16 September 2007
When I started this blog I stated that there won't be many reviews. And that's still the case--I prefer this to be a forum for the discussion of children's literature as a whole, not just what's new and exciting (or new and dull.) But since I indicated that there are some books I am eager to read, I thought it was fair to let readers know what I thought of them, once my baited breath was exhaled. And I will start with the final offering by Lloyd Alexander who died on 15 May of this year (there have been some colossal losses in the world of children's literature in 2007!) And assuming there are no further posthumous offerings, this is a fitting way for Alexander to cap his career. The Golden Dream of Carlo Chuchio involves, like so many of Alexander's books, a road trip. In this case the road is a literal one. The infamous Golden Road is a highway oft travelled by traders in search of wealth, fools in search of treasure, and villains in search of ill gotten gains. The story starts in Magenta and ends in Keshavar, fictional stands-ins for Italy and the Middle East, respectively. Carlo Chuchio ('chuchio' is Magentian for 'jackass') is a naive young man who is tossed out of his Uncle's house when he makes one clerical error too many, costing his Uncle untold profit. Before he leaves, he visits a bookseller, who gives him a book of fantastic tales, which sound suspiciously like 1001 Arabian Nights. Hidden in the binding of the book, Carlo finds a treasure map. Spurred by his conscience, he attempts to return the map to the bookseller. However, the bookseller, his stall, and any knowledge of him has vanished. Carlo is free to travel and seek out the treasure for himself.
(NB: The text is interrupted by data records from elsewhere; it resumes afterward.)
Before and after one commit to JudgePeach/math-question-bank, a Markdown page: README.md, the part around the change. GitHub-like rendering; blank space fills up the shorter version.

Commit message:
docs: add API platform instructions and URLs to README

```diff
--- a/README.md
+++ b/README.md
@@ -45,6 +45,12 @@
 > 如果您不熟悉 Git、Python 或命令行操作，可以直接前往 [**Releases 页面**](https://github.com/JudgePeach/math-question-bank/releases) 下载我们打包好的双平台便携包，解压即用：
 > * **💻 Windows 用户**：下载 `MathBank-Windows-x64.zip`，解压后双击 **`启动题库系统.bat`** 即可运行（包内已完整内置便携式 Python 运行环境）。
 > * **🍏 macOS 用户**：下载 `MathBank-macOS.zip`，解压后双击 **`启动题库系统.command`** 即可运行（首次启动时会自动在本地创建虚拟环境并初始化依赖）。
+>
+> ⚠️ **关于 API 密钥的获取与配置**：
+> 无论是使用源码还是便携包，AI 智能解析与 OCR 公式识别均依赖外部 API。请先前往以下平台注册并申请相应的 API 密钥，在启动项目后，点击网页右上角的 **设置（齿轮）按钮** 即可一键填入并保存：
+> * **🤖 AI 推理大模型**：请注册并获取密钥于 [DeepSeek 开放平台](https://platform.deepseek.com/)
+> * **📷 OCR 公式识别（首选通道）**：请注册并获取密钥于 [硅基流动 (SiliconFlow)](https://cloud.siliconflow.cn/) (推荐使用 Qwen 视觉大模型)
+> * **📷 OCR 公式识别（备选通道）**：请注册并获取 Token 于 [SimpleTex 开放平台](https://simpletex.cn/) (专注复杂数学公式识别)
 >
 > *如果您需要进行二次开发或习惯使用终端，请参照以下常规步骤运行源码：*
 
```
This book is vintage Lloyd Alexander. Along the way, Carlo is joined by a noble rogue, a beautiful girl with a secret, and a wise wanderer, all characters we have seen in his other books. It is amazing that Alexander has managed to tell the same story so many different ways over the course of his career. But if you think that life is the ultimate journey, perhaps it is not surprising that it is a theme Alexander has needed over two dozen books to explore. And unlike earlier offerings, there is not the bittersweet ending (I think particularly of The First Two Lives of Lukas-Kasha and The Beggar Queen.) Alexander has dedicated this one to "young dreamers, and old ones," and they will not be disappointed. Funny dialogue, clever plot twists, and the allure of treasure come together in a thoroughly satisfying package. When the book is closed on Carlo and his band of dreamers, there is the feeling that we are closing the book on the dreams of Lloyd Alexander as well, who was generous enough to share them with us in the first place.